Your analytics can give you a quick look at potential issues on your website. Do some pages have abnormally high bounce rates? Then you should give those a look to see if you can identify something about the design or copy that’s keeping people from sticking around. Do mobile users convert at much lower rates than desktop users? Maybe you need to update your buttons or forms to be more intuitive on mobile. Starting with your analytics can save you some time as you go through the upcoming steps since you’ll know which pages, forms, and links are the most likely to need your attention.

3. Check for broken links

You know the feeling when you’re on a website, click on a link you’re interested in, and get the dreaded 404 page. Inevitably, pages will move and websites will be left with broken links that disappoint visitors, unless you make a point to stay on top of it. Ideally, this is a job you should tackle once every few months, but it’s easy to let it get away from you. If you haven’t checked for broken links in a while, this website refresh is a good time to do it. You can use a free broken link checker to quickly simplify the process of finding all your broken links. Then, you just need to get in there and make updates.

4. Give it a proofread

You probably proofread every word on the website before it went up, but even so, minor errors have a way of slipping through. Most of us have had the experience of noticing a months old typo in something we were sure we’d properly proofread at the time. Take this opportunity to read over your website. If you have a lot of pages or a blog, this may take a while, but it’s worth it to make sure that you don’t have any embarrassing typos on the site for all your visitors to see.

5. Confirm your pages look good on mobile

Mobile should be a key part of your marketing strategy — from mobile responsive email templates to mobile-friendly website design. Not only do you need to make sure that you have a mobile-friendly website, you should also make sure that each page on your site looks good on mobile and any action you want your visitors to take is as easy to accomplish on mobile as it is on desktop. Spend some time browsing your website on a mobile device. Find friends that have a different type of mobile device than you and spend time browsing the site on their device as well. You want to know for sure that your pages look good and are easy to follow on mobile, that the buttons and links are big enough to be easy to click on a small device, and that the site is intuitive to use and navigate in its mobile form.

6. Do a content audit

A content audit can accomplish a few really important things for you. It will:

  • Show you what types of topics and content perform the best
  • Give you a clear picture of what topics you’ve covered thoroughly and help you identify gaps in your coverage
  • Allow you to identify the pieces of content that could benefit from an update or are worth repurposing into additional pieces of content

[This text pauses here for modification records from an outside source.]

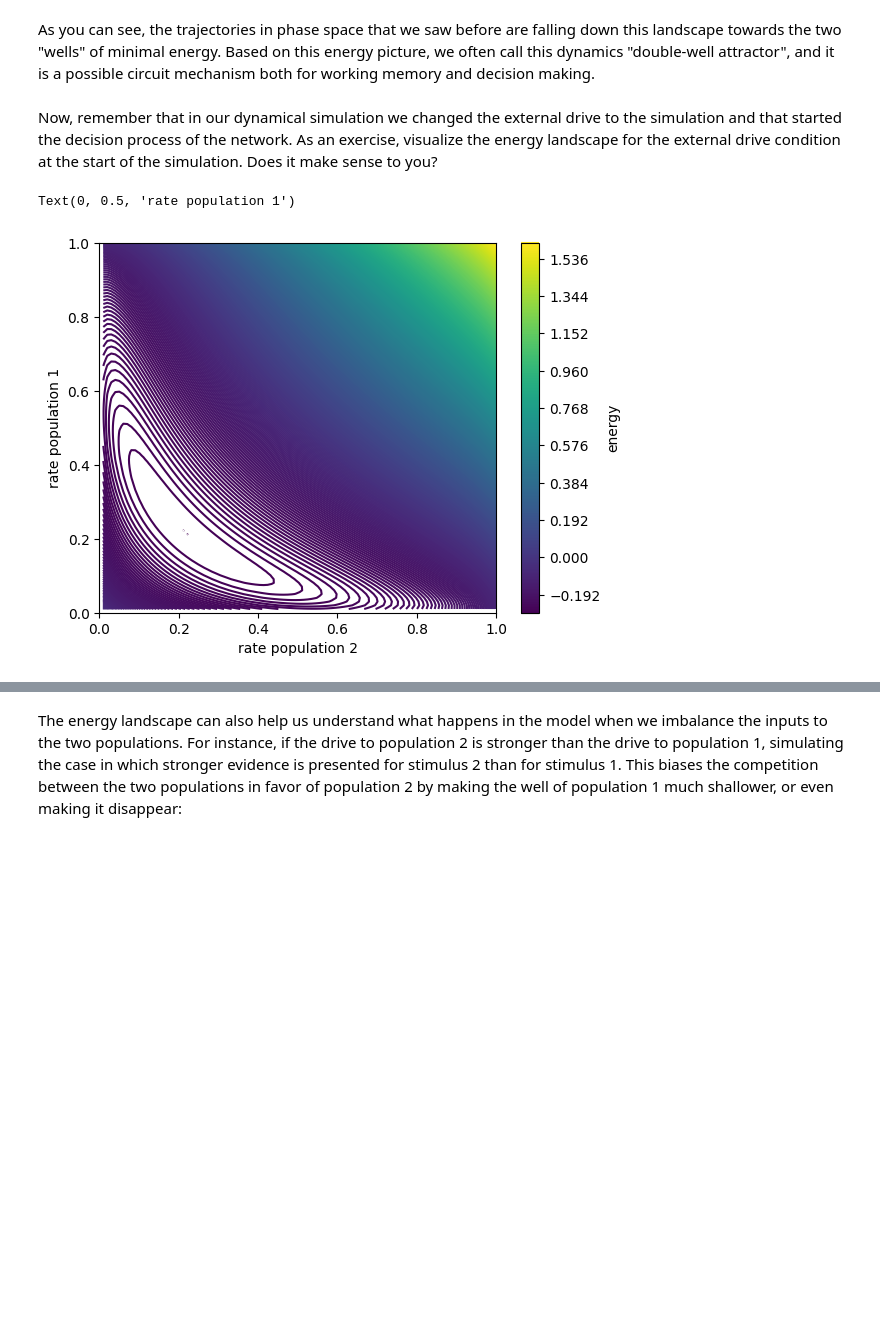
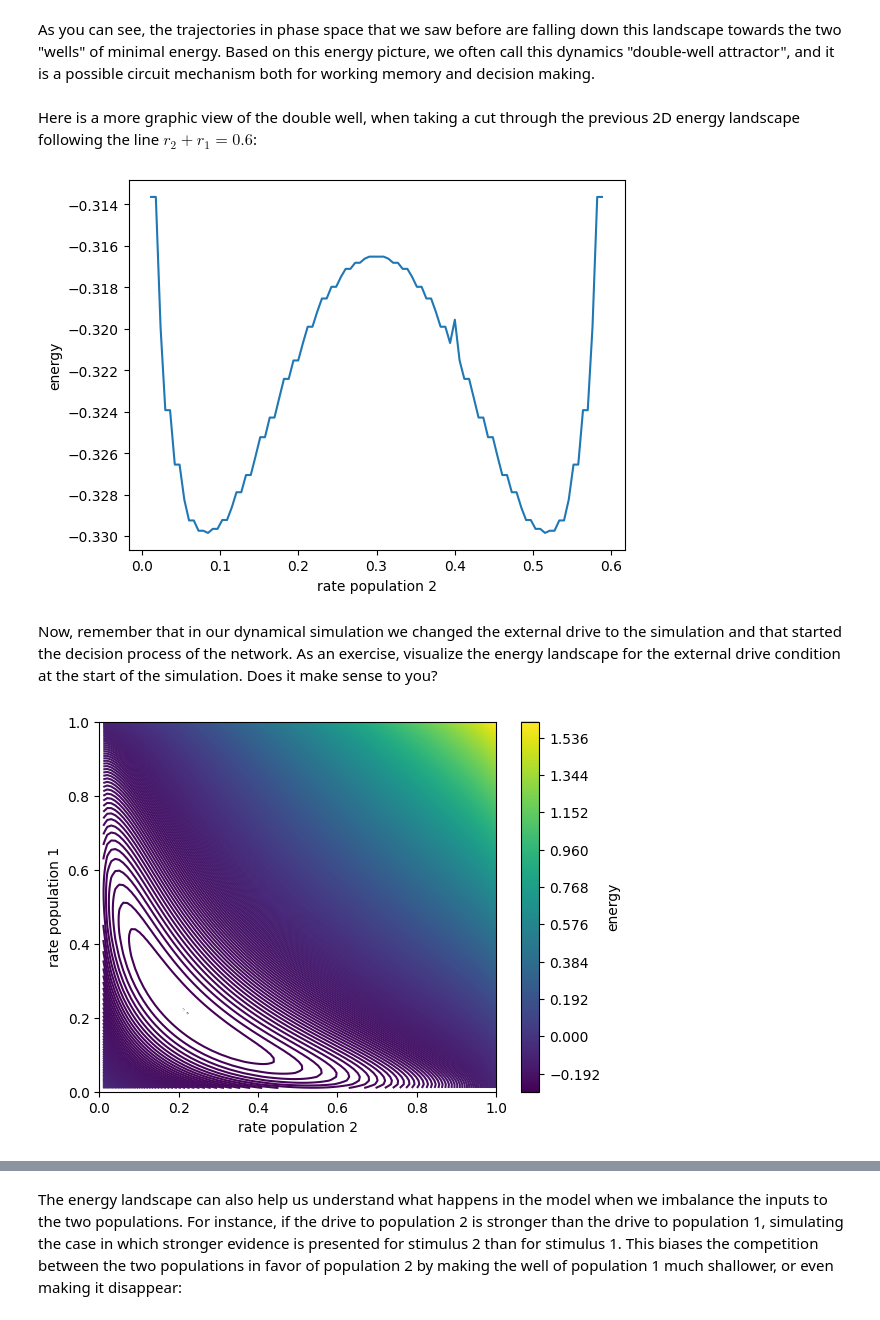
Before and after one commit to shepai/BIORTC_Nigeria, a Jupyter notebook: Workshops/Attractors/attractors.ipynb, the cells around one changed output, grey strips where cells are left out. Saved outputs shown, nothing was run; the diff lists cells and outputs as text; code cells hidden in the pictures; blank space fills up the shorter version.

```diff
--- a/Workshops/Attractors/attractors.ipynb
+++ b/Workshops/Attractors/attractors.ipynb
@@ -485,8 +496,26 @@ Text(0, 0.5, 'rate population 1')
 # %% [markdown]
 As you can see, the trajectories in phase space that we saw before are falling down this landscape towards the two "wells" of minimal energy. Based on this energy picture, we often call this dynamics "double-well attractor", and it is a possible circuit mechanism both for working memory and decision making.
+# %% [markdown]
+Here is a more graphic view of the double well, when taking a cut through the previous 2D energy landscape following the line $r_2 + r_1 = 0.6$:
+# %%
+r1 = np.linspace(0,0.6,100)
+r2 = -r1+0.6
+
+i1 = r1*100
+i1 = i1.astype(int)
+i2 = r2*100
+i2 = i2.astype(int)
+
+plt.plot(r2, energy[i1, i2]);
+plt.xlabel('rate population 2')
+plt.ylabel('energy');
+# %% [output]
+[figure, added]
 # %% [markdown]
 Now, remember that in our dynamical simulation we changed the external drive to the simulation and that started the decision process of the network. As an exercise, visualize the energy landscape for the external drive condition at the start of the simulation. Does it make sense to you?
 # %%
+np.seterr(divide = 'ignore')
+
 energy = np.zeros((100,100))
 
 def integral(rate):
@@ -502,7 +531,6 @@ for i in range(100):
 plt.contour(energy, extent=[0, 1, 0, 1], levels=500)
 plt.colorbar(label='energy')
 plt.xlabel('rate population 2')
-plt.ylabel('rate population 1')
+plt.ylabel('rate population 1');
 # %% [output]
-Text(0, 0.5, 'rate population 1')
 [figure]
```
Also changed, not shown: parts of 25 cells of this notebook, 1 other file.
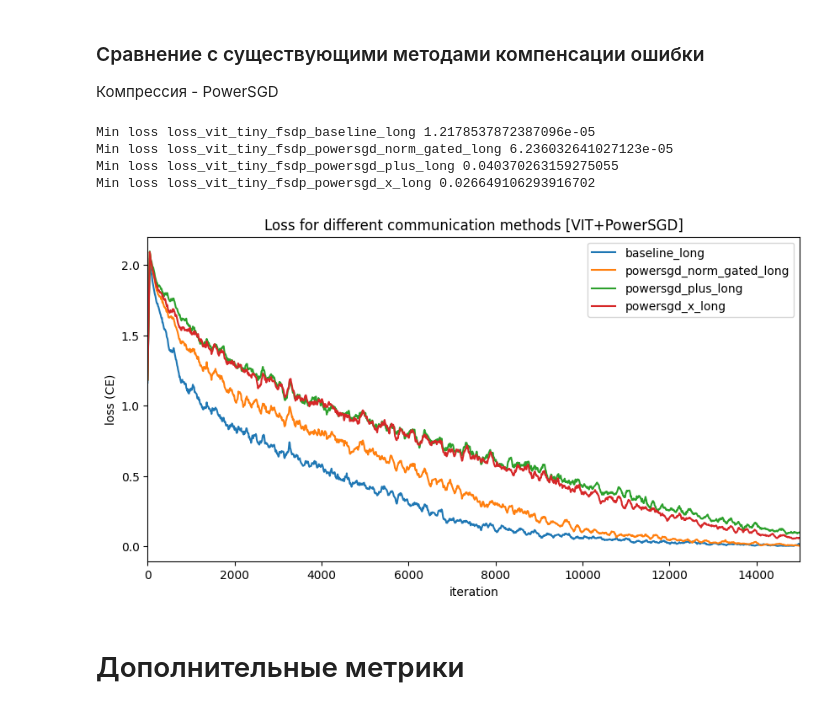
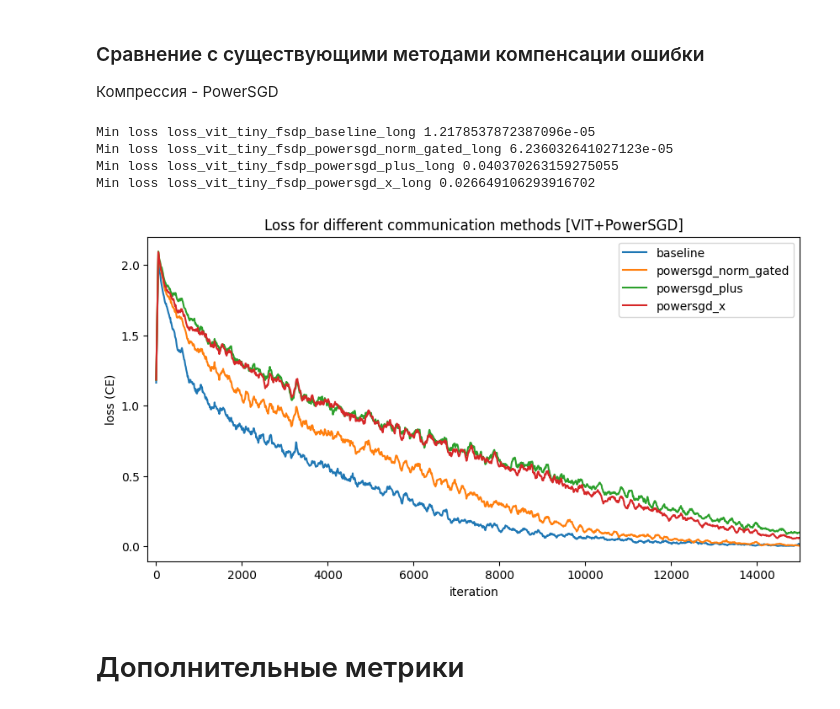
Before and after one commit to ArtemLetyagin/ErrorCompensation, a Jupyter notebook: logs.ipynb, the cells around one changed output. Drawn from its saved outputs; the diff is of its cells as text; code cells hidden in the pictures.

```diff
--- a/logs.ipynb
+++ b/logs.ipynb
@@ -46,7 +46,7 @@ def plot_loss(logs, log_names, colors, labels, line=False, title="Loss for diffe
     ax.legend()
     ax.set_title(title)
     if xlim is not None:
-        ax.set_xlim(0, xlim)
+        ax.set_xlim(-200, xlim)
     plt.show()
 # %% [markdown]
 ### Load logs
@@ -486,17 +486,17 @@ Min loss loss_fsdp_clipped_trust_dual 1.1613299287855625
 # VIT
 # %%
 logs = {}
-for loss_name in os.listdir("final_logs"):
+for loss_name in os.listdir("logs"):
     if loss_name.endswith(".jsonl"):
         if loss_name not in (
                 "loss_deepspeed_1bitadam.jsonl",
                 "loss_powersgd_clippped_trust_dual_1.jsonl",
                 "loss_fsdp_liec_old.jsonl",
                 "loss_fsdp_powersgd_plus_old.jsonl"):
-            logs[loss_name.split(".")[0]] = load_jsonl_as_list(f"final_logs/{loss_name}")
+            logs[loss_name.split(".")[0]] = load_jsonl_as_list(f"logs/{loss_name}")
     else:
-        for loss_name_in_dir in os.listdir(f"final_logs/{loss_name}"):
-            logs[loss_name_in_dir.split(".")[0]] = load_jsonl_as_list(f"final_logs/{loss_name}/{loss_name_in_dir}")
+        for loss_name_in_dir in os.listdir(f"logs/{loss_name}"):
+            logs[loss_name_in_dir.split(".")[0]] = load_jsonl_as_list(f"logs/{loss_name}/{loss_name_in_dir}")
 
 min_len = len(logs[list(logs.keys())[0]])
 for log_name in logs:
@@ -508,22 +508,22 @@ for log_name in logs:
 # %%
 L = None
 
 log_names = [
     "loss_vit_tiny_fsdp_baseline_long",
     "loss_vit_tiny_fsdp_powersgd_norm_gated_long",
     "loss_vit_tiny_fsdp_powersgd_plus_long",
     "loss_vit_tiny_fsdp_powersgd_x_long"
 ]
 
 colors = [None for _ in log_names]
-labels = [log.replace("loss_vit_tiny_fsdp_", "") for log in log_names]
+labels = [log.replace("loss_vit_tiny_fsdp_", "").replace("_long", "") for log in log_names]
 plot_loss(logs, log_names, colors, labels, line=L, title="Loss for different communication methods [VIT+PowerSGD]", mean_window=11, xlim=15000)
 # %% [output]
 Min loss loss_vit_tiny_fsdp_baseline_long 1.2178537872387096e-05
 Min loss loss_vit_tiny_fsdp_powersgd_norm_gated_long 6.236032641027123e-05
 Min loss loss_vit_tiny_fsdp_powersgd_plus_long 0.040370263159275055
 Min loss loss_vit_tiny_fsdp_powersgd_x_long 0.026649106293916702
-[figure, old version]
+[figure, new version]
 # %% [markdown]
 # Дополнительные метрики
 # %% [markdown]
```
Also changed, not shown: parts of 2 cells of this notebook, 1 other file.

Basically, it can provide you with a wealth of valuable information to fuel your content strategy in the months and years to come. As with the proofreading, this is a step that can take some real time if you have a good amount of content, but it could potentially save you time by helping you realize the potential of further promoting the content you already have or using it in new ways. Don’t be afraid to promote an older piece of content in your email marketing or social media, as long as it’s up to date.

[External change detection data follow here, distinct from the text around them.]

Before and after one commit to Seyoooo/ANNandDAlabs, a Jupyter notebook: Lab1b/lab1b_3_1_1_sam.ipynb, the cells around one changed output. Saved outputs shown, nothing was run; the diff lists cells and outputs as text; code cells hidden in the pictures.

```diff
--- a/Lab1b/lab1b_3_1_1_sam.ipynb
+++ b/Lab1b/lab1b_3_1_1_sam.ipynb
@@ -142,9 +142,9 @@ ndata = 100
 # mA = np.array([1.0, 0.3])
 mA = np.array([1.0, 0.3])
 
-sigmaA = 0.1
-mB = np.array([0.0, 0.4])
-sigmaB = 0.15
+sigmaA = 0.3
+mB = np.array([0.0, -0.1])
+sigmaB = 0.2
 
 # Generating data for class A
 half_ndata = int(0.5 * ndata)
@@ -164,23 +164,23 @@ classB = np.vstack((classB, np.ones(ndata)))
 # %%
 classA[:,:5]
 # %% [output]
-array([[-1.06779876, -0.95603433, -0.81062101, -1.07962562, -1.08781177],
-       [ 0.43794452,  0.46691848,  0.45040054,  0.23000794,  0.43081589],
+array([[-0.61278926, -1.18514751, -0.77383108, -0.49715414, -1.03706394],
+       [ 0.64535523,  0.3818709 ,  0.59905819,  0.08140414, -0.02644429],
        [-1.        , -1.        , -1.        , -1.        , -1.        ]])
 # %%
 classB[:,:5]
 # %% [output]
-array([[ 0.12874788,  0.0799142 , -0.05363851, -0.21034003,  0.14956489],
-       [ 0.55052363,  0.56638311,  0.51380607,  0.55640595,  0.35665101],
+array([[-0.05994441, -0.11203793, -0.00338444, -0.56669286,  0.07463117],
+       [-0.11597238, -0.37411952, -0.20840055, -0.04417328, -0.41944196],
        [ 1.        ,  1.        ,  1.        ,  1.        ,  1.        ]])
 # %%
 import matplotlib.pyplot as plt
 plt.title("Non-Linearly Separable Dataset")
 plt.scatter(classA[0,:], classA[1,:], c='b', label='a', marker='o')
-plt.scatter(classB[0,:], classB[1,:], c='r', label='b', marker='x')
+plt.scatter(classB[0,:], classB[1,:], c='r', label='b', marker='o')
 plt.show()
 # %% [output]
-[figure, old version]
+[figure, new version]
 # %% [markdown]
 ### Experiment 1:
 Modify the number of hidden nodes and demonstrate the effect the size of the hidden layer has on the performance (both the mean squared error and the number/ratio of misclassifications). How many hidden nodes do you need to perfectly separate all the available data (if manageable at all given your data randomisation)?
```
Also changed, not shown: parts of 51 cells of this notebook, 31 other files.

7. Look for new internal linking opportunities

While conducting your content audit, be on the lookout for internal linking opportunities. If you’re actively thinking about SEO in your current content strategy, then you’re probably already good at including internal links in the new content you create. But how often do you go back and look for opportunities to link to the newer content from the old? This is your chance to find those opportunities and take advantage of them to improve your on-site SEO. It’s something that’s easy to forget to do, but worth the time it takes.

Make your website clean as a whistle!

These seven steps will take time and work, but as with giving your home a thorough spring cleaning, you’ll feel better when it’s done. And you’ll have a website that does its job better as a result.